I spotted a conversation between Dave and Dafydd over on the SchoolHistory.co.uk forum, about question types in quizzes. These guys are two of Yacapaca’s most prolific authors, so if they don’t know, we have clearly not got the message across. So for reference, here’s the complete list. Bookmark it now for future reference!

 

The Yacapaca assessment question types

Choose-1

AKA “select your answer”. The original multiple choice question. Two to six options.

Checkbox

Two to six checkboxes, none, some or all of which need to Continue reading

An effective assigning pattern with Teams

Team working is baked into Yacapaca, and on by default. Yacapaca uses existing student data to produce teams, of whatever size you decide, that are as balanced as possible. This means that even the weakest student has the potential to find him/herself on the winning team.

teams

Here is a pattern that leverages the power of teams.

  1. Assign your quiz as a pre-test, with just Continue reading

Do they really get it, or are they just giving me the correct answer?

This article by Dr Niki Kaiser was originally posted on the Kaye Chem Notebook. I wanted to share it with you in the context of ‘future-ready education’. It is no longer enough to teach knowledge, even if that is sufficient to pass an exam. To succeed in the future, our students need a deep and intuitive understanding of their subject. Few writers address this with either the clarity or the practical teaching background Niki does.

Ian

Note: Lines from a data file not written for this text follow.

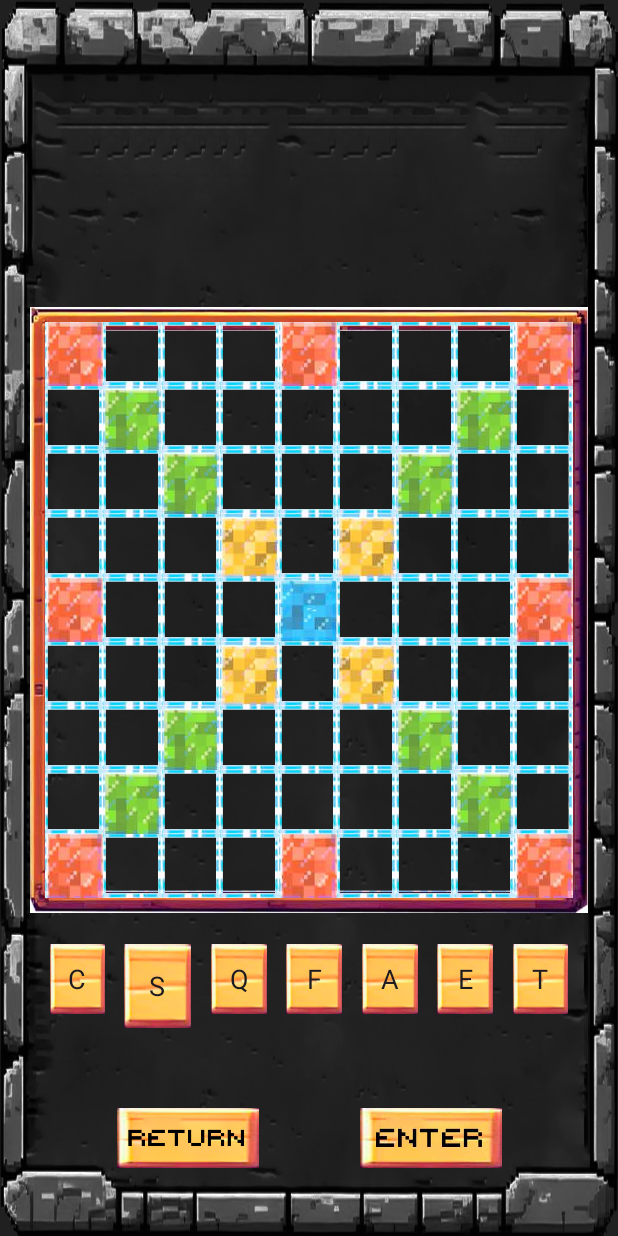
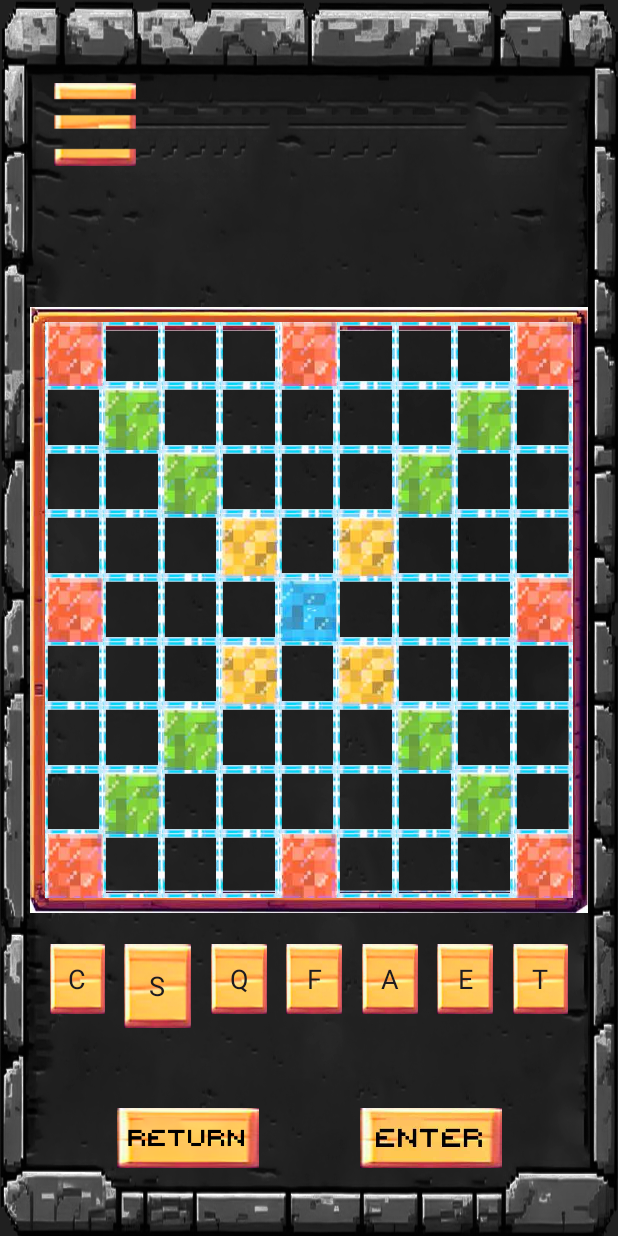
Before and after one commit to UNKQULE/PIXEL-SCRABBLE, an Android app: the GameActivity screen opened directly, with no data from a screen before it, after a tap on an icon or button, on a phone screen of 412 x 824 dp. Run offline under Robolectric (Android 15) with nearby library versions, the phone set to English and light mode, and no system bars; 3 other taps on this screen came first.

Commit message:
общая версия

```diff
--- a/app/src/main/java/com/example/scrabble/GameActivity.java
+++ b/app/src/main/java/com/example/scrabble/GameActivity.java
@@ -1,14 +1,10 @@
 package com.example.scrabble;
 
-import androidx.annotation.NonNull;
 import androidx.appcompat.app.AppCompatActivity;
 import androidx.appcompat.view.ContextThemeWrapper;
 import androidx.constraintlayout.widget.ConstraintLayout;
 import androidx.constraintlayout.widget.ConstraintSet;
-
-
 import android.graphics.Color;
-import android.graphics.drawable.Drawable;
 import android.os.Bundle;
 import android.util.Pair;
 import android.view.View;
@@ -16,16 +12,14 @@ import android.view.ViewGroup;
 import android.widget.Button;
 import android.widget.GridLayout;
 import android.widget.ImageButton;
-
 import java.util.Arrays;
 import java.util.List;
 
-
 public class GameActivity extends AppCompatActivity {
 
-    private final char[][] desk = new char[9][9];
+    private final char[][] gameBoard = new char[9][9];
 
-    private final List<Pair<Integer, Integer>> w3 = Arrays.asList(
+    private static final List<Pair<Integer, Integer>> w3 = Arrays.asList(
             new Pair<>(0, 0),
             new Pair<>(0, 4),
             new Pair<>(0, 8),
@@ -36,7 +30,7 @@ public class GameActivity extends AppCompatActivity {
             new Pair<>(8, 8)
     );
 
-    private final List<Pair<Integer, Integer>> l3 = Arrays.asList(
+    private static final List<Pair<Integer, Integer>> l3 = Arrays.asList(
             new Pair<>(1, 1),
             new Pair<>(1, 7),
             new Pair<>(2, 2),
@@ -47,230 +41,179 @@ public class GameActivity extends AppCompatActivity {
             new Pair<>(7, 7)
     );
 
-    private final List<Pair<Integer, Integer>> l2 = Arrays.asList(
+    private static final List<Pair<Integer, Integer>> l2 = Arrays.asList(
             new Pair<>(3, 3),
             new Pair<>(3, 5),
             new Pair<>(5, 3),
             new Pair<>(5, 5)
     );
 
-    int[] buttonIds = new int[7];
-
-    private char value = '0';
-    int count = 0;
-    boolean firstWordFlag = true;
-    int prevBtn = 0;
-
+    private Button[] handTiles;
+    private int prevSelectedHandTileId = -1;
+    private char selectedChar = '0';
+    private int placedTilesCount = 0;
+    private boolean isFirstWord = true;
 
     @Override
     protected void onCreate(Bundle savedInstanceState) {
         super.onCreate(savedInstanceState);
         setContentView(R.layout.activity_game);
         GridLayout gridLayout = findViewById(R.id.gridLayout);
+        ConstraintLayout constraintLayout = findViewById(R.id.botConstraint);
+        initializeBoard(gridLayout);
+        initializeHand(constraintLayout);
+        initializeControlButtons();
+    }
 
-        //отрисовываем карту
-
+    private void initializeBoard(GridLayout gridLayout) {
         for (int row = 0; row < 9; row++) {
             for (int col = 0; col < 9; col++) {
-                Button button = getButton(row, col);
-
-                // Параметры разметки для кнопки
+                Button boardCell = getBoardCell(row, col);
+                boardCell.setId(View.generateViewId());
+                int finalRow = row;
+                int finalCol = col;
+                boardCell.setOnClickListener(v -> boardCellClick(boardCell, finalRow, finalCol));
                 GridLayout.LayoutParams params = new GridLayout.LayoutParams();
                 params.width = 0;
                 params.height = 0;
                 params.rowSpec = GridLayout.spec(row, 1, 1f);
                 params.columnSpec = GridLayout.spec(col, 1, 1f);
-                params.setMargins(0, 0, 0, 0); // Можно настроить отступы
-
-                // Добавление кнопки в GridLayout
-                gridLayout.addView(button, params);
+                params.setMargins(0, 0, 0, 0);
+                gridLayout.addView(boardCell, params);
             }
         }
+    }
 
-        ConstraintLayout constraintLayout = findViewById(R.id.botConstraint);
-
-        Button[] buttons = new Button[7];
-
-        for (int i = 0; i < buttons.length; i++) {
-            // Создаем кнопку
-            buttons[i] = new Button(new ContextThemeWrapper(this, R.style.UserCard), null, 0);
-            buttons[i].setId(View.generateViewId());
-            int finalI = i;
-            char text = Game.getRandomChar();
-            buttons[finalI].setText(String.valueOf(text));
-            buttons[i].setOnClickListener(v -> {
-
-                if(prevBtn != 0 & prevBtn != buttons[finalI].getId()) {
-                    Button prevButton = findViewById(prevBtn);
-                    ViewGroup.LayoutParams prevLayoutParams = prevButton.getLayoutParams();
-                    prevLayoutParams.width = (int) (prevButton.getWidth() / 1.2);
-                    prevLayoutParams.height = (int) (prevButton.getHeight() / 1.2);
-                    prevButton.setLayoutParams(prevLayoutParams);
-                }
-                value = buttons[finalI].getText().charAt(0);
-                if(prevBtn != buttons[finalI].getId()) {
-                    // Вычисление новых размеров
-                    int newWidth = (int) (buttons[finalI].getWidth() * 1.2);
-                    int newHeight = (int) (buttons[finalI].getHeight() * 1.2);
-
-                    // Получение параметров макета и установка новых размеров
-                    ViewGroup.LayoutParams layoutParams = buttons[finalI].getLayoutParams();
-                    layoutParams.width = newWidth;
-                    layoutParams.height = newHeight;
-
-                    // Применение новых параметров к кнопке
-                    buttons[finalI].setLayoutParams(layoutParams);
-                    prevBtn = buttons[finalI].getId();
-                }
-
-
-            });
-
-            // Устанавливаем параметры разметки
+    private void initializeHand(ConstraintLayout constraintLayout) {
+        handTiles = new Button[7];
+        for (int i = 0; i < 7; i++) {
+            Button handTile = new Button(new ContextThemeWrapper(this, R.style.HandTile), null, 0);
+            handTile.setId(View.generateViewId());
+            handTiles[i] = handTile;
+            char letter = Game.getRandomChar();
+            handTile.setText(String.valueOf(letter));
+            handTile.setOnClickListener(v -> handTileClick(handTile));
             ConstraintLayout.LayoutParams layoutParams = new ConstraintLayout.LayoutParams(
                     ConstraintLayout.LayoutParams.MATCH_CONSTRAINT,
                     ConstraintLayout.LayoutParams.MATCH_CONSTRAINT);
             layoutParams.matchConstraintPercentWidth = 0.10f;
             layoutParams.matchConstraintPercentHeight = 0.30f;
-
-            // Добавляем кнопку в ConstraintLayout
-            constraintLayout.addView(buttons[i], layoutParams);
+            constraintLayout.addView(handTile, layoutParams);
         }
-
-
-        // Создаем горизонтальный chain
         ConstraintSet constraintSet = new ConstraintSet();
         constraintSet.clone(constraintLayout);
-
-        // Вспомогательный массив для ID кнопок
-        for (int i = 0; i < buttons.length; i++) {
-            buttonIds[i] = buttons[i].getId();
-            // Установка обработчиков событий для перетаскивания
+        int[] buttonIds = new int[handTiles.length];
+        for (int i = 0; i < handTiles.length; i++) {
+            buttonIds[i] = handTiles[i].getId();
         }
-
-
-        // Создаем горизонтальный chain
         constraintSet.createHorizontalChain(
                 ConstraintSet.PARENT_ID, ConstraintSet.LEFT,
                 ConstraintSet.PARENT_ID, ConstraintSet.RIGHT,
                 buttonIds, null, ConstraintSet.CHAIN_SPREAD);
-
-        // Применяем ограничения к ConstraintLayout
         constraintSet.applyTo(constraintLayout);
-
-        //кнопки ENTER и RETRUN
-        ImageButton enterBtn = findViewById(R.id.enter_button_image);
-        ImageButton returnBtn = findViewById(R.id.return_button_image);
-
-        returnBtn.setOnClickListener(v -> {
-            if(count != 0) {
-                for(int i = 0; i < 7; ++i) {
-                    Button handDice = findViewById(buttonIds[i]);
-                    handDice.setVisibility(View.VISIBLE);
+    }
+    private void initializeControlButtons() {
+        ImageButton enterButton = findViewById(R.id.enter_button_image);
+        enterButton.setOnClickListener(v -> enterButton.setVisibility(View.INVISIBLE));
+        ImageButton return_button_image = findViewById(R.id.return_button_image);
+        return_button_image.setOnClickListener(v -> {
+            if (placedTilesCount != 0) {
+                for (int i = 0; i < placedTilesCount; ++i) {
+                    Button returnTile = findViewById(Game.returnTileId());
+                    Game.undoLastMove(returnTile, gameBoard);
                 }
-                for(int i = 0; i < count; ++i) {
-                    Button deskDice = findViewById(Game.returnDiceId());
-                    Drawable background = Game.returnDiceBackground();
-                    Pair<Integer, Integer> pos = Game.returnDicePosition();
-                    Game.addChar(deskDice.getText().charAt(0));
-                    deskDice.setText("");
-                    deskDice.setBackground(background);
-                    desk[pos.first][pos.second] = 0;
+                for (Button handButton : handTiles) {
+                    if (!handButton.isShown()) {
+                        handButton.setVisibility(View.VISIBLE);
+                    }
                 }
-                count = 0;
-
+                placedTilesCount = 0;
             }
         });
 
-        enterBtn.setOnClickListener(v -> {
-            if(!firstWordFlag) {
-                Game.nextTurn();
-                count = 0;
-                //enterBtn.setBackgroundColor(ContextCompat.getColor(this, R.color.grey));
-                for(int i = 0; i < 7; ++i) {
-                    Button handDice = findViewById(buttonIds[i]);
-                    if (handDice.getVisibility() == View.GONE) {
-                        char text = Game.getRandomChar();
-                        handDice.setText(String.valueOf(text));
-                        handDice.setVisibility(View.VISIBLE);
+        enterButton.setOnClickListener(v -> {
+            if (!isFirstWord) {
+                Game.endTurn();
+                placedTilesCount = 0;
+                for (Button handTile : handTiles) {
+                    if (!handTile.isShown()) {
+                        char letter = Game.getRandomChar();
+                        handTile.setText(String.valueOf(letter));
+                        handTile.setVisibility(View.VISIBLE);
                     }
                 }
             }
-
         });
-
     }
 
-    @NonNull
-    private Button getButton(int row, int col) {
-        Pair<Integer, Integer> pos = new Pair<>(row, col);
-        boolean flag = false;
-        if(w3.contains(pos)) {
-            Button button = new Button(new ContextThemeWrapper(this, R.style.W3Place), null, 0);
-            button.setId(View.generateViewId());
-            setClickListener(button, row, col);
-            return button;
+    private void boardCellClick(Button boardCell, int row, int col) {
+        if (selectedChar != '0' && boardCell.getText().toString().isEmpty()) {
+            Game.addTile(boardCell, selectedChar, row, col, gameBoard);
+            if (prevSelectedHandTileId != -1) {
+                findViewById(prevSelectedHandTileId).setVisibility(View.GONE);
+            }
+            selectedChar = '0';
+            placedTilesCount++;
+
+            // Проверяем условия для отображения кнопки enter
+            ImageButton enterButton = findViewById(R.id.enter_button_image);
+            if (isFirstWord && row == 4 && col == 4) {
+                enterButton.setVisibility(View.VISIBLE); // Показываем кнопку enter
+            } else {
+                enterButton.setVisibility(View.INVISIBLE); // Прячем кнопку enter
+            }
+
+            // Если это не первое слово и есть соседи, то показываем кнопку enter
+            if (!isFirstWord && Game.hasNeighbours(gameBoard, row, col)) {
+                enterButton.setVisibility(View.VISIBLE); // Показываем кнопку enter
+            } else {
+                enterButton.setVisibility(View.INVISIBLE); // Прячем кнопку enter
+            }
+
+            // Сброс isFirstWord, если была установлена первая плитка
+            if (isFirstWord && row == 4 && col == 4) {
+                isFirstWord = false;
+            }
         }
-        if(l3.contains(pos)) {
-            Button button = new Button(new ContextThemeWrapper(this, R.style.L3Place), null, 0);
-            button.setId(View.generateViewId());
-            setClickListener(button, row, col);
-            return button;
-        }
-        if(l2.contains(pos)) {
-            Button button = new Button(new ContextThemeWrapper(this, R.style.L2Place), null, 0);
-            button.setId(View.generateViewId());
-            setClickListener(button, row, col);
-            return button;
-        }
-        if(pos.equals(new Pair<>(4, 4))) {
-            Button button = new Button(new ContextThemeWrapper(this, R.style.StartPlace), null, 0);
-            button.setId(View.generateViewId());
-            setClickListener(button, row, col);
-            return button;
-        }
-        if(!flag) {
-            Button button = new Button(new ContextThemeWrapper(this, R.style.DefaultPlace), null, 0);
-            button.setId(View.generateViewId());
-            setClickListener(button, row, col);
-            return button;
-        }
-        return null;
     }
 
-    private void setClickListener(Button button, int row, int col) {
-        button.setOnClickListener(v -> {
-            // Обработчик нажатий для кнопки
-            if (value != '0') {
-                if(count != 0) {
-                    if(Game.hasNeighbours(desk, row, col) && button.getText() == "") {
-                        Game.addDice(button, value, row, col);
-                        desk[row][col] = value;
-                        Button prevButton = findViewById(prevBtn);
-                        prevButton.setVisibility(View.GONE);
-                        if(firstWordFlag && row == 4 && col == 4) {
-                            ImageButton enterBtn = findViewById(R.id.enter_button_image);
-                            enterBtn.setBackgroundColor(Color.GREEN);
-                            firstWordFlag = false;
-                        }
-                        value = '0';
-                        count++;
-                    }
-                } else {
-                    Game.addDice(button, value, row, col);
-                    desk[row][col] = value;
-                    value = '0';
-                    Button prevButton = findViewById(prevBtn);
-                    prevButton.setVisibility(View.GONE);
-                    if(firstWordFlag && row == 4 && col == 4) {
-                        ImageButton enterBtn = findViewById(R.id.enter_button_image);
-                        enterBtn.setBackgroundColor(Color.GREEN);
-                        firstWordFlag = false;
-                    }
-                    count++;
-                }
+    private void handTileClick(Button button) {
+        if (prevSelectedHandTileId != -1 && prevSelectedHandTileId != button.getId()) {
+            Button prevSelectedButton = findViewById(prevSelectedHandTileId);
+            ViewGroup.LayoutParams prevLayoutParams = prevSelectedButton.getLayoutParams();
+            prevLayoutParams.width = (int) (prevSelectedButton.getWidth() / 1.2);
+            prevLayoutParams.height = (int) (prevSelectedButton.getHeight() / 1.2);
+            prevSelectedButton.setLayoutParams(prevLayoutParams);
+        }
 
-            }
-        });
+        selectedChar = button.getText().charAt(0);
+        if (prevSelectedHandTileId != button.getId()) {
+            int newWidth = (int) (button.getWidth() * 1.2);
+            int newHeight = (int) (button.getHeight() * 1.2);
+
+            ViewGroup.LayoutParams layoutParams = button.getLayoutParams();
+            layoutParams.width = newWidth;
+            layoutParams.height = newHeight;
+
+            button.setLayoutParams(layoutParams);
+            prevSelectedHandTileId = button.getId();
+        }
+    }
+
+    private Button getBoardCell(int row, int col) {
+        Pair<Integer, Integer> pos = new Pair<>(row, col);
+        if (w3.contains(pos)) {
+            return new Button(new android.view.ContextThemeWrapper(this, R.style.W3Place), null, 0);
+        }
+        if (l3.contains(pos)) {
+            return new Button(new android.view.ContextThemeWrapper(this, R.style.L3Place), null, 0);
+        }
+        if (l2.contains(pos)) {
+            return new Button(new android.view.ContextThemeWrapper(this, R.style.L2Place), null, 0);
+        }
+        if (pos.equals(new Pair<>(4, 4))) {
+            return new Button(new android.view.ContextThemeWrapper(this, R.style.StartPlace), null, 0);
+        }
+        return new Button(new android.view.ContextThemeWrapper(this, R.style.DefaultPlace), null, 0);
     }
 }
--- a/app/src/main/res/layout/activity_game.xml
+++ b/app/src/main/res/layout/activity_game.xml
@@ -16,6 +16,20 @@
         android:layout_height="0dp"
         app:layout_constraintHeight_default="percent"
         app:layout_constraintHeight_percent="0.2">
+
+        <ImageButton
+            android:id="@+id/menu_image"
+            android:layout_width="55dp"
+            android:layout_height="55dp"
+            android:layout_marginStart="15dp"
+            android:layout_marginTop="15dp"
+            android:adjustViewBounds="true"
+            android:background="?android:attr/selectableItemBackground"
+            android:scaleType="centerInside"
+            android:src="@drawable/menu_image"
+            app:layout_constraintStart_toStartOf="parent"
+            app:layout_constraintTop_toTopOf="parent" />
+
     </androidx.constraintlayout.widget.ConstraintLayout>
     <GridLayout
         android:background="@drawable/gameboard_image"
@@ -45,6 +59,7 @@
         app:layout_constraintHeight_percent="0.2"
         app:layout_constraintBottom_toBottomOf="parent">
 
+
         <ImageButton
             android:id="@+id/enter_button_image"
             android:layout_width="130dp"
--- a/app/src/main/res/values-night/themes.xml
+++ /dev/null
@@ -1,7 +0,0 @@
-<resources xmlns:tools="http://schemas.android.com/tools">
-    <!-- Base application theme. -->
-    <style name="Base.Theme.Scrabble" parent="Theme.Material3.DayNight.NoActionBar">
-        <!-- Customize your dark theme here. -->
-        <!-- <item name="colorPrimary">@color/my_dark_primary</item> -->
-    </style>
-</resources>
--- a/app/src/main/res/values/style.xml
+++ b/app/src/main/res/values/style.xml
@@ -15,8 +15,8 @@
     <style name="W3Place">
         <item name="android:background">@drawable/w3_image</item>
     </style>
-    <style name="UserCard">
-        <item name="android:background">@drawable/dice_image</item>
+    <style name="HandTile">
+        <item name="android:background">@drawable/tile_image</item>
         <item name="android:textSize">18sp</item>
         <item name="android:gravity">center</item>
     </style>
```
Also changed, not shown: app/src/main/java/com/example/scrabble/Game.java (+40 -21 lines), app/src/main/res/drawable/menu_image.png (renamed from app/src/main/res/drawable/mune_image.png), app/src/main/res/drawable/tile_image.jpg (renamed from app/src/main/res/drawable/dice_image.jpg).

screen-shot-2018-01-19-at-00-20-24

One of the topics I most like to teach in chemistry is ionization energies: explaining their relative magnitudes, and outlining the consequent evidence for a shell structure in atoms. Students must draw on a range of fundamental ideas to master the new concepts that I introduce to them and, although they tend to struggle at first, they eventually “get it”, and the joy that they Continue reading

An A-level in Good Character? Yes, we can do that.

The Battle of Waterloo, it is said*, was won on the playing fields of Eton. Building character, not imparting knowledge, was traditionally seen as the primary task of the British public school and, subsequently, its state-funded inheritors. The quintessential attitude was sportsmanship. Not winning or losing, but playing the game right.

cricket

As time went on knowledge and skills came to be valued equally, as they should be, but somehow that pendulum just kept on swinging and now Continue reading

Four ways to use Gap Analysis

MindTheGap

The core of the Yacapaca mission is to take as much of the drudge work out of teaching as possible, to leave you free to actually teach. After you have run a quiz, Yacapaca presents you with automated gap analysis*. Here is how to use it.

From the Assignments tab, click on the Continue reading